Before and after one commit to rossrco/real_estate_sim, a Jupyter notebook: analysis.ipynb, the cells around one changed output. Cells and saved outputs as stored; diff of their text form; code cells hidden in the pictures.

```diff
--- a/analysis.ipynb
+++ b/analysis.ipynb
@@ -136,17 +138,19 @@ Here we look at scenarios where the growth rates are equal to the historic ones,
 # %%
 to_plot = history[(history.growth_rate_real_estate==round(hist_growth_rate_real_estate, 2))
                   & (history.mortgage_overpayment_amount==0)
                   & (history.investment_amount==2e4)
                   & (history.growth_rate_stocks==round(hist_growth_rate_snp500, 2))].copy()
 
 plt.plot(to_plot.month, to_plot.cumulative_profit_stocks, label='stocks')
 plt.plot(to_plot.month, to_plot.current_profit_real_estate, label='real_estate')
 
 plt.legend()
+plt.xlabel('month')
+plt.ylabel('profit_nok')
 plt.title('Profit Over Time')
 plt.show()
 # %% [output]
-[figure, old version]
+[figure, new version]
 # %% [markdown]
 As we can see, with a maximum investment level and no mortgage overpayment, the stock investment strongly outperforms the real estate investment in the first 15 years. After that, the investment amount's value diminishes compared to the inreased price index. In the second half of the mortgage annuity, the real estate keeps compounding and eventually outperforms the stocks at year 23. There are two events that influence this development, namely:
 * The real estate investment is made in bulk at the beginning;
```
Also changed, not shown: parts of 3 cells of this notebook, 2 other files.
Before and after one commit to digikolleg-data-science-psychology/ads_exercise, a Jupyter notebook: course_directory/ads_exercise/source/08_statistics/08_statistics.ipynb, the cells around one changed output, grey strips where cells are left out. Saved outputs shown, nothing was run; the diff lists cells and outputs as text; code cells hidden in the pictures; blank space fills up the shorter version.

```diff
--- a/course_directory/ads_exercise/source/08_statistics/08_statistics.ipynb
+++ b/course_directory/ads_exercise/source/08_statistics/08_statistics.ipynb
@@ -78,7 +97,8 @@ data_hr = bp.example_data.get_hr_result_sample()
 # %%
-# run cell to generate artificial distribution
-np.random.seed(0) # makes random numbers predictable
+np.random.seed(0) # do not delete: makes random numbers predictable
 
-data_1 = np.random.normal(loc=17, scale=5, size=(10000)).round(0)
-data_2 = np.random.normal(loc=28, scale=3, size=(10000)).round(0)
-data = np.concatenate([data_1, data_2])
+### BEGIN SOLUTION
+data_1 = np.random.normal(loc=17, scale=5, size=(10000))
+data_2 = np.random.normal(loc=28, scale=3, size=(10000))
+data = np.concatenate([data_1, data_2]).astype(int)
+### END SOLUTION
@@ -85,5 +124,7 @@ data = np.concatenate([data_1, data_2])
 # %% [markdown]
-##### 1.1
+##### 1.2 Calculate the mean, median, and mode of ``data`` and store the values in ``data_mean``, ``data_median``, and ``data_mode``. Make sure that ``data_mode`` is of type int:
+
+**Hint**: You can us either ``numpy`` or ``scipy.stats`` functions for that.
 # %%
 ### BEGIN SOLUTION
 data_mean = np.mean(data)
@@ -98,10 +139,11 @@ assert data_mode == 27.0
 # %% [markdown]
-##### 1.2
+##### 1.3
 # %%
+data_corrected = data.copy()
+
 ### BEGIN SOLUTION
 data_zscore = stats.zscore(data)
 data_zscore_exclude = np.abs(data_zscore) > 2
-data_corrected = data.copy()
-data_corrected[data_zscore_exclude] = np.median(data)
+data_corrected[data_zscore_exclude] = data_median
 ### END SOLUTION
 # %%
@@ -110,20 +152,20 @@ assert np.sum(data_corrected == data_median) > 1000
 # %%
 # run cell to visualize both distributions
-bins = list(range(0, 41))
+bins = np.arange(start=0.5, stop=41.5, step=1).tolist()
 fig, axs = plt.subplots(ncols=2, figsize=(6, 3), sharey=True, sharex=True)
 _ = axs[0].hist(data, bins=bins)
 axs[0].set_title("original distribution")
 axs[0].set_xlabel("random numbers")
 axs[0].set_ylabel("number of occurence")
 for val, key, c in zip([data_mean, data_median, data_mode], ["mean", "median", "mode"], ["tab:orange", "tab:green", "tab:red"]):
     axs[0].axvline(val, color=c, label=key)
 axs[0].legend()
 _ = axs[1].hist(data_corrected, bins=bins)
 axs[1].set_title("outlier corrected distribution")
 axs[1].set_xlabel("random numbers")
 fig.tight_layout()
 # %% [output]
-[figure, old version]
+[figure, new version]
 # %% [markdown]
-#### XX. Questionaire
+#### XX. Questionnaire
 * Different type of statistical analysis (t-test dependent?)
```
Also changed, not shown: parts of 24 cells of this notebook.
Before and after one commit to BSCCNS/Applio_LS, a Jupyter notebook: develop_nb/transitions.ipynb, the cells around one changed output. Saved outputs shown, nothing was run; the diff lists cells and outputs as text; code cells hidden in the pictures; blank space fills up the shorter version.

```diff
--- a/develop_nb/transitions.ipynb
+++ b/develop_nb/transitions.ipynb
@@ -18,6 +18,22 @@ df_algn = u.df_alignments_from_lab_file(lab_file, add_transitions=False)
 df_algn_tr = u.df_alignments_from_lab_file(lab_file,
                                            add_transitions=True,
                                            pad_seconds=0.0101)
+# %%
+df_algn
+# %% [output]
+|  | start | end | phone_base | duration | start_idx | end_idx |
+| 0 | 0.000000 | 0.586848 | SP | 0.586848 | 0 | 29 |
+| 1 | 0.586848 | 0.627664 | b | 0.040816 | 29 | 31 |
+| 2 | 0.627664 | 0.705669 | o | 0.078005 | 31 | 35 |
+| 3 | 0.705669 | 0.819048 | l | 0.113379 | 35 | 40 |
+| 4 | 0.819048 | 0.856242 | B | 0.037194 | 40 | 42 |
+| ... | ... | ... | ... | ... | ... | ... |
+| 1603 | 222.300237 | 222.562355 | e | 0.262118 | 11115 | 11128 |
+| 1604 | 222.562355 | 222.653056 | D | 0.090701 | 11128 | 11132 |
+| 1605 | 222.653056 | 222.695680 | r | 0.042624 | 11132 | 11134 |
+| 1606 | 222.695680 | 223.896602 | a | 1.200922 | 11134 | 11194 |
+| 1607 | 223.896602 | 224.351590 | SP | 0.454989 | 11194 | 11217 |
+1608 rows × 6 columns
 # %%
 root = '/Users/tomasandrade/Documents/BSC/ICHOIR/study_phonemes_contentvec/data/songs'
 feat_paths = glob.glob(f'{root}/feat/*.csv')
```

+ + +

• [What you have to do]: Filter on the word "random": copy each matching line from the entries above.

• [Output for this task]:
-np.random.seed(0) # makes random numbers predictable
+np.random.seed(0) # do not delete: makes random numbers predictable
-data_1 = np.random.normal(loc=17, scale=5, size=(10000)).round(0)
-data_2 = np.random.normal(loc=28, scale=3, size=(10000)).round(0)
+data_1 = np.random.normal(loc=17, scale=5, size=(10000))
+data_2 = np.random.normal(loc=28, scale=3, size=(10000))
 axs[0].set_xlabel("random numbers")
 axs[1].set_xlabel("random numbers")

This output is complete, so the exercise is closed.